Instructions to follow: Only the lines that contain the string "True" belong in the answer; pull them from the records.

Records for this exercise:

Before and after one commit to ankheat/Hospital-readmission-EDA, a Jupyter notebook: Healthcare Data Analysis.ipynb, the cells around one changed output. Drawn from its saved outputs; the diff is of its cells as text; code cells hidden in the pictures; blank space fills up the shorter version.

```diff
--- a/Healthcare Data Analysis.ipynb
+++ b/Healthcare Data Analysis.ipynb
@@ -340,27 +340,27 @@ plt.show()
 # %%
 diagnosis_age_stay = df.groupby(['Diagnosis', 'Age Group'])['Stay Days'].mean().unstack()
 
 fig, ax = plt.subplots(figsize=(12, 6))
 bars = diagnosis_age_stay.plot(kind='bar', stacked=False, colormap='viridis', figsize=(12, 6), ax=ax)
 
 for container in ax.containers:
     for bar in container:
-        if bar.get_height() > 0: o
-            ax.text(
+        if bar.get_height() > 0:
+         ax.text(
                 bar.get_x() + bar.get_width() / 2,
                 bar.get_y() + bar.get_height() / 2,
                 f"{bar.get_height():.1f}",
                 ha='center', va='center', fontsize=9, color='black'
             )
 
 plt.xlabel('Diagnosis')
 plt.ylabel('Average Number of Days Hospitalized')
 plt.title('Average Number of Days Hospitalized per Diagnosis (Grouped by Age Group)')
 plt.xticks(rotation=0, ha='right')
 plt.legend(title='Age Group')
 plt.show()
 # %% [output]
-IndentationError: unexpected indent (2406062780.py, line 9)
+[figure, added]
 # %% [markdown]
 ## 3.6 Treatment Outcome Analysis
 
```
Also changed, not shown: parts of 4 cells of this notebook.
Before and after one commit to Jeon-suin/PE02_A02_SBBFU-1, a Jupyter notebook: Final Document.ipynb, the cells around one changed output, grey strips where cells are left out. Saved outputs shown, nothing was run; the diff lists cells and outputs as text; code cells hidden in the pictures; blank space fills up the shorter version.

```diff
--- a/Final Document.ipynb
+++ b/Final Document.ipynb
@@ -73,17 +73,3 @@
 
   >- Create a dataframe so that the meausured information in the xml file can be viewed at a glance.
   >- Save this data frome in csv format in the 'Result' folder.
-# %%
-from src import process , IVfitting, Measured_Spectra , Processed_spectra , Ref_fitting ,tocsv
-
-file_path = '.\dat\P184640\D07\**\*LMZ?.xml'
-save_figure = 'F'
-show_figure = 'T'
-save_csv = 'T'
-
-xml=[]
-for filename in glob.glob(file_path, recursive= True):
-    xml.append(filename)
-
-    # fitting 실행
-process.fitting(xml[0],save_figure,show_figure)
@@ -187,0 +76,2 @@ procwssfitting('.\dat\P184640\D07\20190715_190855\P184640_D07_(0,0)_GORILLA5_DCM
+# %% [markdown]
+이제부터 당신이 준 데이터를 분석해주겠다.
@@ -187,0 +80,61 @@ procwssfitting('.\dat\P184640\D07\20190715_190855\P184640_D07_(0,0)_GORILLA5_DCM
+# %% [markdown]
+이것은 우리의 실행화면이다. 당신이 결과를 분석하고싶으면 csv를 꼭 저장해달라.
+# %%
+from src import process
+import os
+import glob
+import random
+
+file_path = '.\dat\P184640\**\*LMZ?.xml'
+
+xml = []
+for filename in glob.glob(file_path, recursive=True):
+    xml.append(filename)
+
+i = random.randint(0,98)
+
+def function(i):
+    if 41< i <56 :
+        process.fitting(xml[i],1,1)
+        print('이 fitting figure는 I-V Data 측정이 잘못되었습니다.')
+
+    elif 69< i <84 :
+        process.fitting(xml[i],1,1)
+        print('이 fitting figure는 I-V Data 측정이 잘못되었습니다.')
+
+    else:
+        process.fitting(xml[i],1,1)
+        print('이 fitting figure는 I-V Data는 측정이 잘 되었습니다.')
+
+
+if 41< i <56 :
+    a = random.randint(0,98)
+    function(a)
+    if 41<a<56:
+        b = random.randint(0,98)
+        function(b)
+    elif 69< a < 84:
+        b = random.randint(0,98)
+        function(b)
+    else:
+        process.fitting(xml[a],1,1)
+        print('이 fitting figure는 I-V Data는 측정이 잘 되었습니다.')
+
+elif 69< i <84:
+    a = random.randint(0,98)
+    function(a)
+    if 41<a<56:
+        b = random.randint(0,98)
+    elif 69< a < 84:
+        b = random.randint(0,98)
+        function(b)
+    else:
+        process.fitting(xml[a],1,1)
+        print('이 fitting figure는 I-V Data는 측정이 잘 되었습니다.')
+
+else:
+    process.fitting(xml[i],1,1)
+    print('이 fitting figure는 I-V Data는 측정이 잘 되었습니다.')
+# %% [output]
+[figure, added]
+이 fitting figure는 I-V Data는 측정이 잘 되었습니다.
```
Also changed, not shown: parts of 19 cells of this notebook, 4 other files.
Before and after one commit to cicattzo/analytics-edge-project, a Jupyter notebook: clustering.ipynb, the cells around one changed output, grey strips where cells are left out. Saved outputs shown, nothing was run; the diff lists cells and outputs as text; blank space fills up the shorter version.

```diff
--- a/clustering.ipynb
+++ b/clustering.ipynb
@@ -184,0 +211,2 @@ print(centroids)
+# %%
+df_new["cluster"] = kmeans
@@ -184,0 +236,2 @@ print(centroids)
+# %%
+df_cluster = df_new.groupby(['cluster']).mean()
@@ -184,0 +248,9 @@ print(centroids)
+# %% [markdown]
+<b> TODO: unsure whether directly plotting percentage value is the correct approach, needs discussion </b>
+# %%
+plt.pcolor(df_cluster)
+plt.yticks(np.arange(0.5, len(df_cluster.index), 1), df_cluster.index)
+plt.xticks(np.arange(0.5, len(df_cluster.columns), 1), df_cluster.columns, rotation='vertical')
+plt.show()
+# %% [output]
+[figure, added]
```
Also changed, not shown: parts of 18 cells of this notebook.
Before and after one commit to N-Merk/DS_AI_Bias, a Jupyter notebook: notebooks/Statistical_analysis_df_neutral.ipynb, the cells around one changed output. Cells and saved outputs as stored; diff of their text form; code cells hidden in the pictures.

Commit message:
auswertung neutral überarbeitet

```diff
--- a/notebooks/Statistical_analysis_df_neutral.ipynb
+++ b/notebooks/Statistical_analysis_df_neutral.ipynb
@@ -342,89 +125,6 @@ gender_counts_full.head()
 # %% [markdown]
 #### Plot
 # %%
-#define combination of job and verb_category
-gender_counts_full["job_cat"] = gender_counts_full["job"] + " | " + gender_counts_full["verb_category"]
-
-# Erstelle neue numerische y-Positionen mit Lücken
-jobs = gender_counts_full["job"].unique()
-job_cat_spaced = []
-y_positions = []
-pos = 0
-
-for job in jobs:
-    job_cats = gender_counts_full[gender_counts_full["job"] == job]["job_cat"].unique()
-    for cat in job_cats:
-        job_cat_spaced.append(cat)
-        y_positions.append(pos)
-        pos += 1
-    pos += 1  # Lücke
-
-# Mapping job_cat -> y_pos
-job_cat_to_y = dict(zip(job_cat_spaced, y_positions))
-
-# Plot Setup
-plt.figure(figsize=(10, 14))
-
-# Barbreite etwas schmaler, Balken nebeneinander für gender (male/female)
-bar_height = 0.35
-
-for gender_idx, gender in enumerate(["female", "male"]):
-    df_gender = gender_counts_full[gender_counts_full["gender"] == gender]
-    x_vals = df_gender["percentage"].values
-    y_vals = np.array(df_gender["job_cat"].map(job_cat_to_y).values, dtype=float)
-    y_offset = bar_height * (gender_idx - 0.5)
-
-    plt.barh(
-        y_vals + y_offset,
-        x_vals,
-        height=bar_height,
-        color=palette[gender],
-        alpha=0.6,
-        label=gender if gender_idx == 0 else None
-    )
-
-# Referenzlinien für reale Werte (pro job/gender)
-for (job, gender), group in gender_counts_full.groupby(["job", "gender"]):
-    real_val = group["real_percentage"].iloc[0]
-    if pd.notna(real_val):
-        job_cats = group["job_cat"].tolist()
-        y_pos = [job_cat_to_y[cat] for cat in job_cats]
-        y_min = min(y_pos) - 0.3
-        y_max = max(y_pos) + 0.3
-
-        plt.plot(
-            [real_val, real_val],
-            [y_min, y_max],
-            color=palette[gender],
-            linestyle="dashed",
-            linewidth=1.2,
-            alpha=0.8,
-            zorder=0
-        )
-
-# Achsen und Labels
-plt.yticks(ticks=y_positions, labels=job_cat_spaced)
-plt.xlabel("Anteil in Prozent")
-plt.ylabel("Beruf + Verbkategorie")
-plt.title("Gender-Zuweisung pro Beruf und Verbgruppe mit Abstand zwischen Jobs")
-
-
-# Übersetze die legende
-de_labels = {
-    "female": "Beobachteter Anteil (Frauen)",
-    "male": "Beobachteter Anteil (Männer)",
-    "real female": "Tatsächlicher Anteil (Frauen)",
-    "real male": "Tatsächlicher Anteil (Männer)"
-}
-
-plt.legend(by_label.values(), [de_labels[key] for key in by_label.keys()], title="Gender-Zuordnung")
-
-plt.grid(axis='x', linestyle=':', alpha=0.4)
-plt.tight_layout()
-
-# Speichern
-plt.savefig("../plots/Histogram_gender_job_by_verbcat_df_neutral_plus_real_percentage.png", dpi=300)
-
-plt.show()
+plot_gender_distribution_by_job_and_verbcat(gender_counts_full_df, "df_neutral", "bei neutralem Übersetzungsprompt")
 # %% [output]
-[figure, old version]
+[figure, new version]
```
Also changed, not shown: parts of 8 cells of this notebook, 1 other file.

Response below:
-for filename in glob.glob(file_path, recursive= True):
+for filename in glob.glob(file_path, recursive=True):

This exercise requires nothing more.